First described in the context of diabetes, advanced glycation end products (AGEs) are formed through a type of non-enzymatic reaction called glycation. Increased accumulation of AGEs in human tissue has now been associated with end stage renal disease, chronic obstructive pulmonary disease, and, recently, skin aging. Characteristic findings of aging skin, including decreased resistance to mechanical stress, impaired wound healing, and distorted dermal vasculature, can be in part attributable to glycation. Multiple factors mediate cutaneous senescence, and these factors are generally characterized as endogenous (e...
November 2015: Skin Therapy Letter
K Gleghorn, E Grimshaw, E K Kelly
Acute bacterial skin and skin-structure infections (ABSSSIs), often caused by aerobic gram-positive cocci, are most often mild-tomoderate infections that can easily be treated in an outpatient setting. With the rates of these infections substantially increasing in the past decade, owing in part to the emergence of community acquired methicillin-resistant Staphylococcus aureus (CA-MRSA), alternative options for the treatment of ABSSSIs are necessary. This editorial reviews the mechanism of action, efficacy, bacterial coverage, and potential side effect profiles for dalbavancin and oritavancin, both semisynthetic lipoglycopeptide antibiotics, and tedizolid, an oxazolidinone...
September 2015: Skin Therapy Letter
M Gooderham, K Papp
Phosphodiesterase 4 (PDE4) is a key enzyme in the regulation of immune responses of inflammatory diseases through degradation of the second messenger, cyclic adenosine 3',5'-monophosphate (cAMP). Apremilast, a selective PDE4 inhibitor, has been shown to reduce the production of pro-inflammatory cytokines by increasing intracellular levels of cAMP and promoting the production of anti-inflammatory cytokines. The efficacy and safety of apremilast in the treatment of psoriasis and psoriatic arthritis has been demonstrated in phase 2 and 3 studies and will be reviewed here...
September 2015: Skin Therapy Letter
G Gupta, D Daigle, A K Gupta, L S Gold
The etiology of papulopustular rosacea (PPR) is not well understood yet appears to involve both the innate and adaptive immune response in addition to possible infestation with Demodex mites. Current treatments for PPR consist mainly of antibiotics. Ivermectin cream 1%, a new topical treatment for PPR, possesses both anti-inflammatory and anti-parasitic properties. After 12 weeks of treatment, subjects treated with ivermectin cream 1% had significantly greater reductions in PPR symptoms and enhanced diseaserelated quality of life improvements compared to subjects who received vehicle...
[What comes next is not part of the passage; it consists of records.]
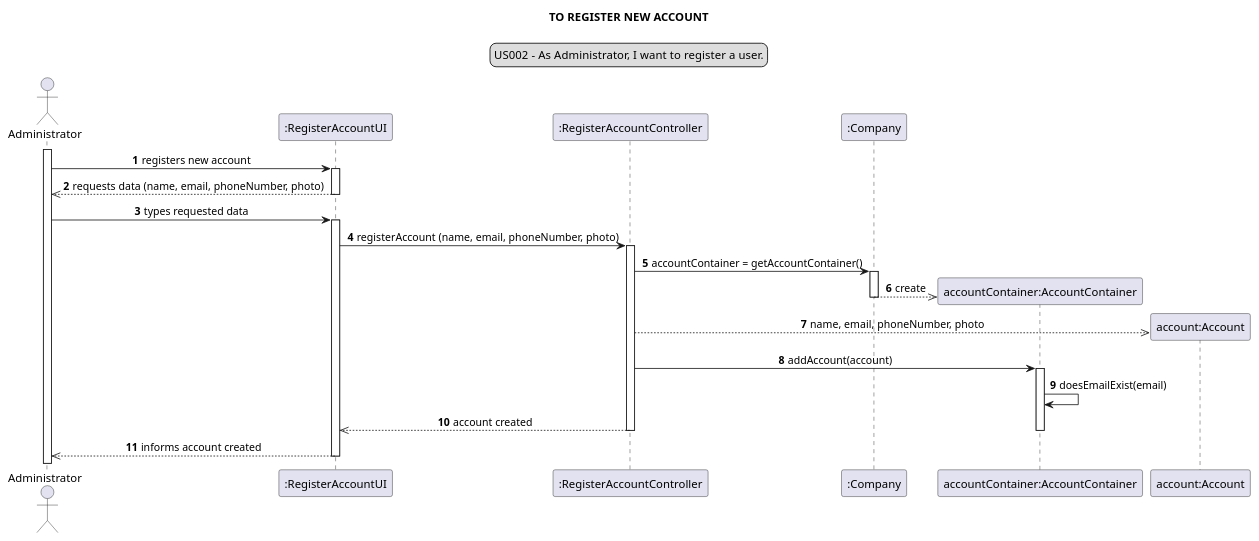
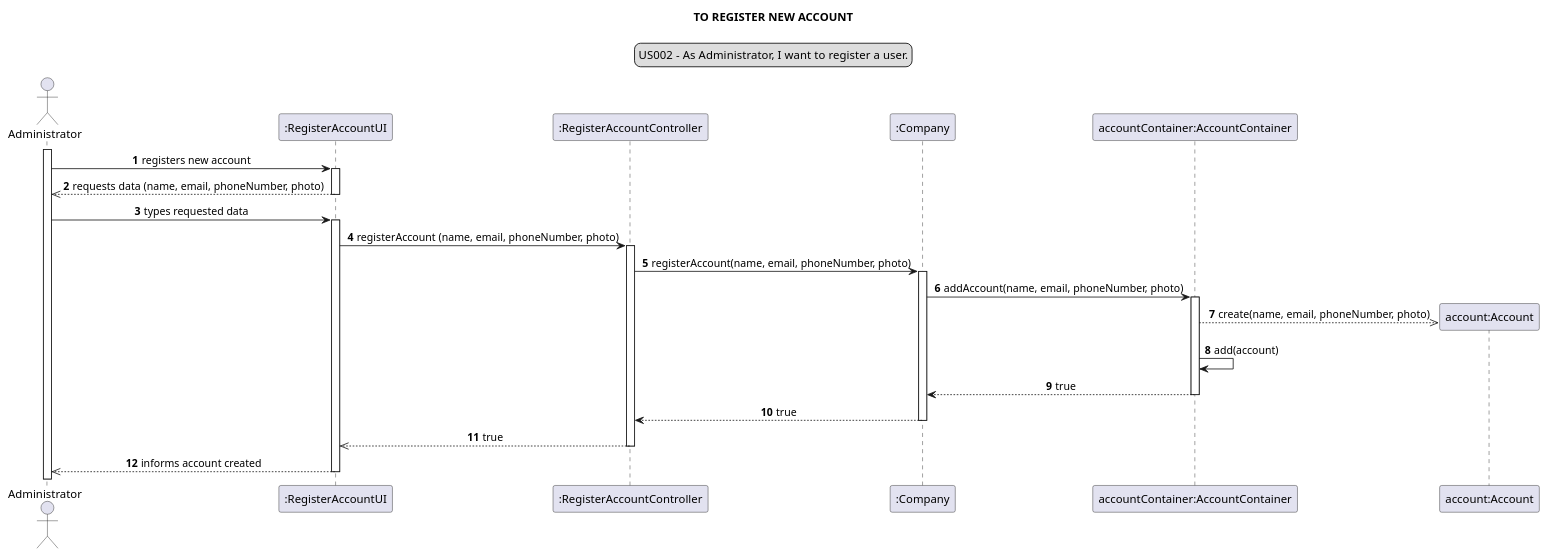
Before and after one commit to Loracline/project_switch_22-23: the diagram in docs/modelling_design/user_stories/us002/US002_sequenceDiagram.puml, drawn with PlantUML. The commit also changed 5 other files, not shown here.

Commit message:
US002|US014: Design: Refined class and sequence diagrams; US002: Development: Added registerAccount method to class Company, and refined registerAccount method in class RegisterAccountController

```diff
--- a/docs/modelling_design/user_stories/us002/US002_sequenceDiagram.puml
+++ b/docs/modelling_design/user_stories/us002/US002_sequenceDiagram.puml
@@ -1,38 +1,38 @@
 @startuml
 skinparam sequenceMessageAlign center
 title TO REGISTER NEW ACCOUNT
 legend top
 US002 - As Administrator, I want to register a user.
 end legend
 autonumber
 actor Administrator
 participant ":RegisterAccountUI" as ui
 participant ":RegisterAccountController" as controller
 participant ":Company" as comp
 participant "accountContainer:AccountContainer" as AC
 participant "account:Account" as account
 activate Administrator
 Administrator -> ui: registers new account
 activate ui
 ui -->> Administrator: requests data (name, email, phoneNumber, photo)
 deactivate ui
 Administrator -> ui: types requested data
 activate ui
 ui -> controller: registerAccount (name, email, phoneNumber, photo)
 activate controller
-controller -> comp: accountContainer = getAccountContainer()
+controller -> comp: registerAccount(name, email, phoneNumber, photo)
 activate comp
-create AC
-comp -->> AC: create
+comp -> AC: addAccount(name, email, phoneNumber, photo)
+create account
+activate AC
+AC -->> account: create(name, email, phoneNumber, photo)
+AC -> AC: add(account)
+AC --> comp: true
+deactivate AC
+comp --> controller: true
 deactivate comp
-create account
-controller -->> account: name, email, phoneNumber, photo
-controller -> AC: addAccount(account)
-activate AC
-AC -> AC: doesEmailExist(email)
-controller -->> ui: account created
-deactivate AC
+controller -->> ui: true
 deactivate controller
 ui-->> Administrator: informs account created
 deactivate ui
 @enduml
```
July 2015: Skin Therapy Letter
D Barlev, D B Eisen, A Alikhan
Hidradenitis suppurativa (HS) is a chronic disease of the follicular unit that often leads to marked impairment of quality of life and usually affects the axillary, perineum and inframammary regions resulting in tender subcutaneous nodules, abscesses, fibrosis and sinus tract formation. New updates on HS underscores the role of various genes as well as the innate and adaptive immune response in its pathogenesis. Although every patient requires an individualized approach to treatment, topical therapy and antibiotics are mainly used for mild to moderate disease, whereas various systemic immune modulators and/or surgical approaches play a pivotal role in moderate to severe disease...
July 2015: Skin Therapy Letter
L Guenther
The scalp is involved in up to 80% of individuals with psoriasis. Eighty percent of those with scalp psoriasis experience a negative impact on quality of life. Topical treatment with corticosteroids with or without vitamin D3 analogues is the mainstay of treatment. Topical therapy most suitable for the scalp is formulated as a solution, lotion, gel, foam, spray, oil, or shampoo. Twice weekly maintenance in frequent relapsers may decrease the time to first relapse. Intralesional steroids, phototherapy and the excimer laser are occasionally used for resistant cases...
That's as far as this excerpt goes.